Start of Exercise input
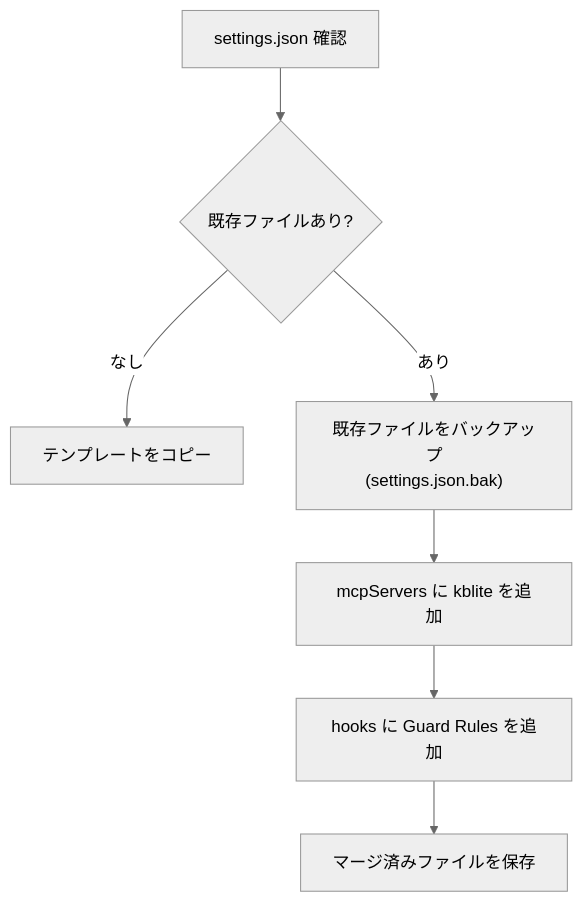
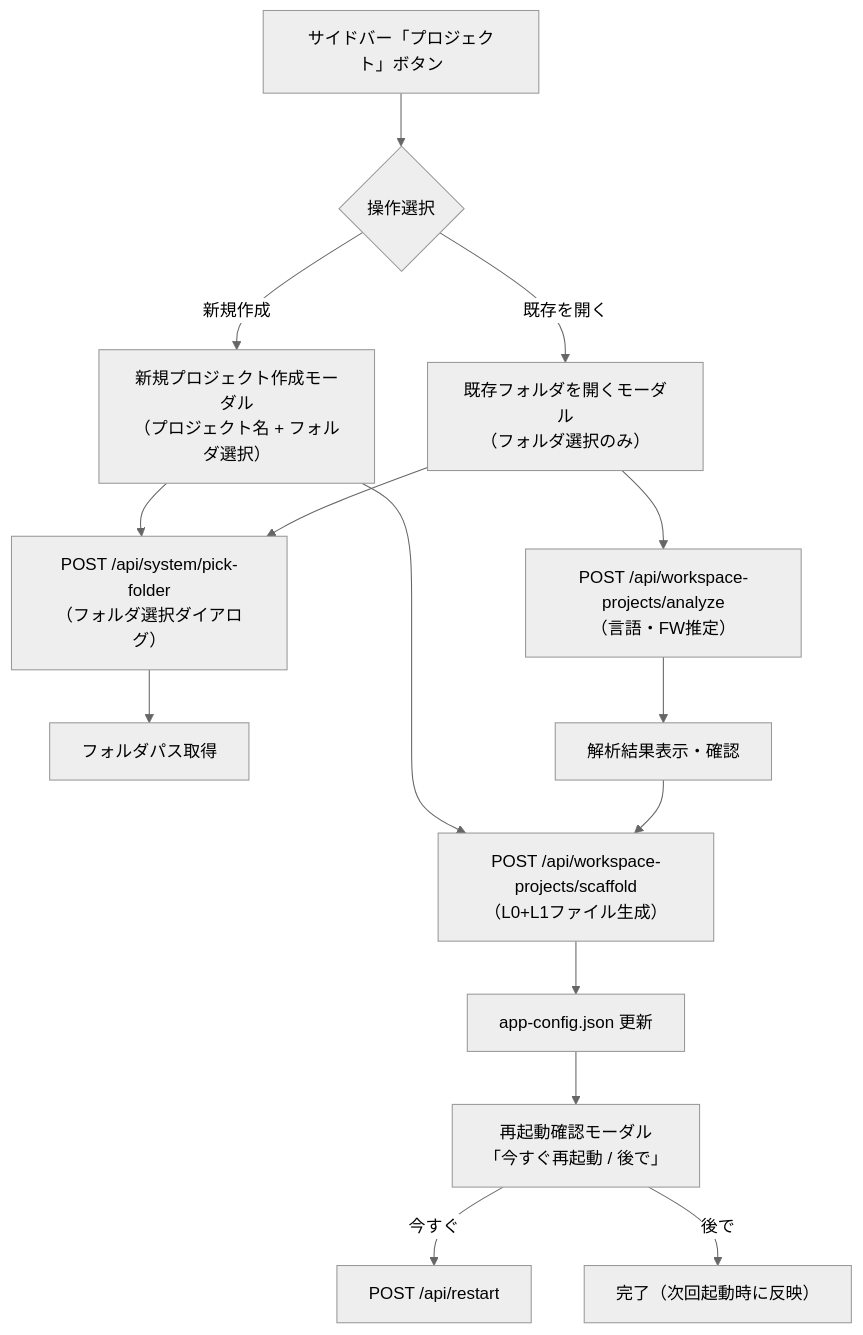
The seventh of 7 diagrams in doc/DESIGN-002_kblite-basic-design.md (76Hata/KBLite), drawn with Mermaid (neutral theme) before and after one commit. The commit also changed other lines of this file and 4 other files, not shown here.

````diff
--- a/doc/DESIGN-002_kblite-basic-design.md
+++ b/doc/DESIGN-002_kblite-basic-design.md
@@ -662,9 +970,17 @@
 ```mermaid
 flowchart TD
-    A["settings.json 確認"] --> B{"既存ファイルあり?"}
-    B -->|"なし"| C["テンプレートをコピー"]
-    B -->|"あり"| D["既存ファイルをバックアップ<br/>(settings.json.bak)"]
-    D --> E["mcpServers に kblite を追加"]
-    E --> F["hooks に Guard Rules を追加"]
-    F --> G["マージ済みファイルを保存"]
+    A["サイドバー「プロジェクト」ボタン"] --> B{"操作選択"}
+    B -->|"新規作成"| C["新規プロジェクト作成モーダル\n（プロジェクト名 + フォルダ選択）"]
+    B -->|"既存を開く"| D["既存フォルダを開くモーダル\n（フォルダ選択のみ）"]
+    C --> E["POST /api/system/pick-folder\n（フォルダ選択ダイアログ）"]
+    D --> E
+    E --> F["フォルダパス取得"]
+    C --> G["POST /api/workspace-projects/scaffold\n（L0+L1ファイル生成）"]
+    D --> H["POST /api/workspace-projects/analyze\n（言語・FW推定）"]
+    H --> I["解析結果表示・確認"]
+    I --> G
+    G --> J["app-config.json 更新"]
+    J --> K["再起動確認モーダル\n「今すぐ再起動 / 後で」"]
+    K -->|"今すぐ"| L["POST /api/restart"]
+    K -->|"後で"| M["完了（次回起動時に反映）"]
 ```
````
End of Exercise input
§ **Task to complete**:
Output the data above exactly, excluding images.

§ **Task answer**:
The seventh of 7 diagrams in doc/DESIGN-002_kblite-basic-design.md (76Hata/KBLite), drawn with Mermaid (neutral theme) before and after one commit. The commit also changed other lines of this file and 4 other files, not shown here.

````diff
--- a/doc/DESIGN-002_kblite-basic-design.md
+++ b/doc/DESIGN-002_kblite-basic-design.md
@@ -662,9 +970,17 @@
 ```mermaid
 flowchart TD
-    A["settings.json 確認"] --> B{"既存ファイルあり?"}
-    B -->|"なし"| C["テンプレートをコピー"]
-    B -->|"あり"| D["既存ファイルをバックアップ<br/>(settings.json.bak)"]
-    D --> E["mcpServers に kblite を追加"]
-    E --> F["hooks に Guard Rules を追加"]
-    F --> G["マージ済みファイルを保存"]
+    A["サイドバー「プロジェクト」ボタン"] --> B{"操作選択"}
+    B -->|"新規作成"| C["新規プロジェクト作成モーダル\n（プロジェクト名 + フォルダ選択）"]
+    B -->|"既存を開く"| D["既存フォルダを開くモーダル\n（フォルダ選択のみ）"]
+    C --> E["POST /api/system/pick-folder\n（フォルダ選択ダイアログ）"]
+    D --> E
+    E --> F["フォルダパス取得"]
+    C --> G["POST /api/workspace-projects/scaffold\n（L0+L1ファイル生成）"]
+    D --> H["POST /api/workspace-projects/analyze\n（言語・FW推定）"]
+    H --> I["解析結果表示・確認"]
+    I --> G
+    G --> J["app-config.json 更新"]
+    J --> K["再起動確認モーダル\n「今すぐ再起動 / 後で」"]
+    K -->|"今すぐ"| L["POST /api/restart"]
+    K -->|"後で"| M["完了（次回起動時に反映）"]
 ```
````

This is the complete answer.